  • Copy of police report

Even the smallest evidence can play a big role in obtaining fair compensation. Try to collect every document related to your injuries and their impact. If you can’t find it, call a car accident lawyer and they can do this for you.

Continue Getting Treatment

Following doctors’ recommendations isn’t just important to your recovery. It can be crucial for obtaining fair compensation. If the insurance company finds out you’ve been missing appointments, it can use this against you during negotiations.

If you fail to follow doctors’ orders, the at-fault party can argue that your injuries aren’t as severe as you claim. This could reduce the compensation significantly.

Watch Filing Deadlines

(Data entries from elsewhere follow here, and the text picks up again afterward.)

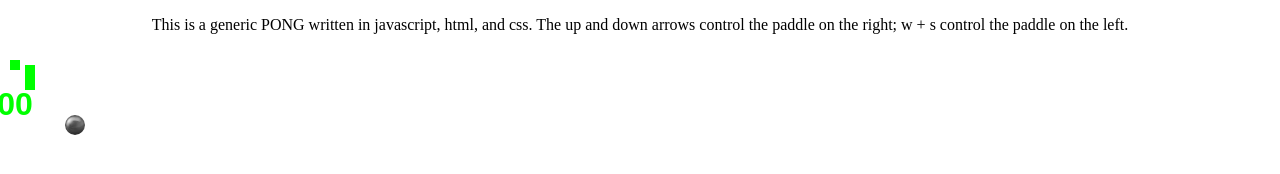
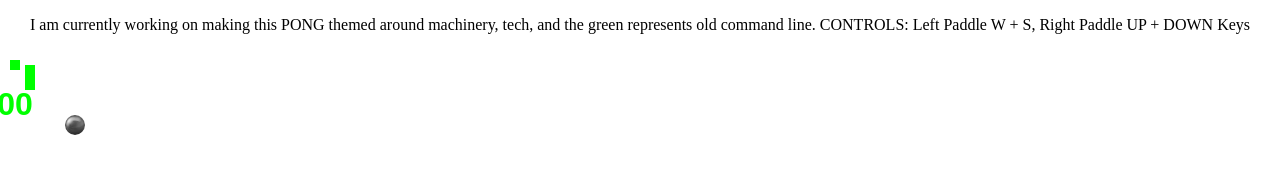
Before and after one commit to urmom1050/pong, a plain HTML site: page index.html in a window 1280 px wide. Drawn offline with Linux system fonts and the light colour scheme.

Commit message:
added new description

```diff
--- a/index.html
+++ b/index.html
@@ -9,7 +9,7 @@
   </head>
 
   <body><center>
-    <p>This is a generic PONG written in javascript, html, and css. The up and down arrows control the paddle on the right; w + s control the paddle on the left.</p>
+    <p>I am currently working on making this PONG themed around machinery, tech, and the green represents old command line. CONTROLS: Left Paddle W + S, Right Paddle UP + DOWN Keys <p>
     <div id="game">
       <div class="paddle" id="left-paddle"></div>
       <div class="paddle" id="right-paddle"></div>
```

If you are planning to sue the at-fault party, you only have a limited time to do so. The statute of limitations regulates how much time you have to file a lawsuit. Make sure you do it before that time is up. Otherwise, the judge can dismiss your case on the spot.

The statute of limitations differs from state to state. For example, you have three years to file a lawsuit in New York and Massachusetts, while in New Jersey, you only have two.

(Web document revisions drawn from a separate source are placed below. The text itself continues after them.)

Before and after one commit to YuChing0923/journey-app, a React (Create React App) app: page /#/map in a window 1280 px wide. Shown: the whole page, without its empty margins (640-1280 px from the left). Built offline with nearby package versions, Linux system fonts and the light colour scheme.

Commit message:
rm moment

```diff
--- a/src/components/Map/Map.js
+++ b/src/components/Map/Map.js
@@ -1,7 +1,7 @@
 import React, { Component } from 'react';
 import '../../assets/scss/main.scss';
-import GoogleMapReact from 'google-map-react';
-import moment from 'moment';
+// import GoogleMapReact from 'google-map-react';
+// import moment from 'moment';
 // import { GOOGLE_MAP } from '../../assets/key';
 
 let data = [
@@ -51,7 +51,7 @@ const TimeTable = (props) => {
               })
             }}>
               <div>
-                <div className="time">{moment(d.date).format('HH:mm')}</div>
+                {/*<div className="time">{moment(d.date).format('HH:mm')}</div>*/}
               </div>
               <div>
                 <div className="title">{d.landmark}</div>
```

Recovering Damages After a Rear-End Accident

No matter how minor your rear-end accident may seem, you can still try to recover the damages. If you sustained injuries that required treatment, caused you to miss work, and reduced your quality of life, you may seek compensation.

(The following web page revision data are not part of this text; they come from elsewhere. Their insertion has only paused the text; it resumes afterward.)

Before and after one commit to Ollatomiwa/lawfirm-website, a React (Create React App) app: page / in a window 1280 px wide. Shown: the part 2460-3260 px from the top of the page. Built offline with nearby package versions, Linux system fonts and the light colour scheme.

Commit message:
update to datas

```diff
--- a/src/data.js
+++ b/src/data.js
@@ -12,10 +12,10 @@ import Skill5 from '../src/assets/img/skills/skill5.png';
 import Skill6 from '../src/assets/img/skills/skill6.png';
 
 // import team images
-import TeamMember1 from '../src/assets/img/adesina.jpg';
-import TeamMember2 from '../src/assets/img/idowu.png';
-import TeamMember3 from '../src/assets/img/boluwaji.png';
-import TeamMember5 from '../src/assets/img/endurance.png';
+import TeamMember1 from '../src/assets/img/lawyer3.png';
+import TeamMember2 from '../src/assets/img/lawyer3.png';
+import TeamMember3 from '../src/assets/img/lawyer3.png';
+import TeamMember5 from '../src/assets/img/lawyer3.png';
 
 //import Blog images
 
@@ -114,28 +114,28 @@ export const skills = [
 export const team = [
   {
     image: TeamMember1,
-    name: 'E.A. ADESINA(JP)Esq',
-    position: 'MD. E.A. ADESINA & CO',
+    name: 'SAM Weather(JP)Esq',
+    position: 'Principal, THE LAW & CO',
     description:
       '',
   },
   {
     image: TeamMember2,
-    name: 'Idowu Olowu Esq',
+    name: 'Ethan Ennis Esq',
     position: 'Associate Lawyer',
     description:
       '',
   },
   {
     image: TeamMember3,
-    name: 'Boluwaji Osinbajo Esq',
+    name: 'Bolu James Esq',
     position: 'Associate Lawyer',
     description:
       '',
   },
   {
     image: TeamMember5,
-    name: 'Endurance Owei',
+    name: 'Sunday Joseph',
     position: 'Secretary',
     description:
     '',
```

To recover fair damages, you would have to:

  • Collect evidence
  • Get witness testimony
  • Hire expert witnesses
  • File a claim or a lawsuit
  • Present a strong case to the insurance company or the judge
  • Negotiate a settlement

The key to obtaining compensation from the at-fault party is proving their negligence. In rear-end collisions, such negligence isn’t always as clear as it seems.

For example, a driver may rear-end you when trying to avoid hitting a jaywalking pedestrian. In this case, the pedestrian is partially responsible for the incident. To sue these people, you must prove that they acted negligently. Both of them will work hard to prove that the other one is solely at fault.

Hiring a car accident attorney is one of the best ways to improve your chances of recovering fair compensation.

Never work on your case without legal assistance, or you may:

  • Miss filing deadlines
  • Fail to collect extensive evidence
  • Hire the wrong expert witness
  • Admit your fault (or even the possibility of your fault) to the insurance company

In most cases, insurance companies minimize the settlement by leveraging the victim’s emotional state and their need for money. To get the money you deserve, staying calm and focused during negotiations is imperative.

Speak to an Experienced Car Accident Attorney

You may be entitled to compensation if you’ve been in a serious rear-end collision or suffered seemingly minor injuries. To recover damages, you need to take complicated legal actions. Doing so requires help from a personal injury lawyer, especially if you are still treating your injuries.

Working with a reliable car accident attorney can help you evaluate your possibilities, build a strong case, and avoid errors. Many car accident lawyers offer free initial consultations. Take advantage of this opportunity to figure out what to do next.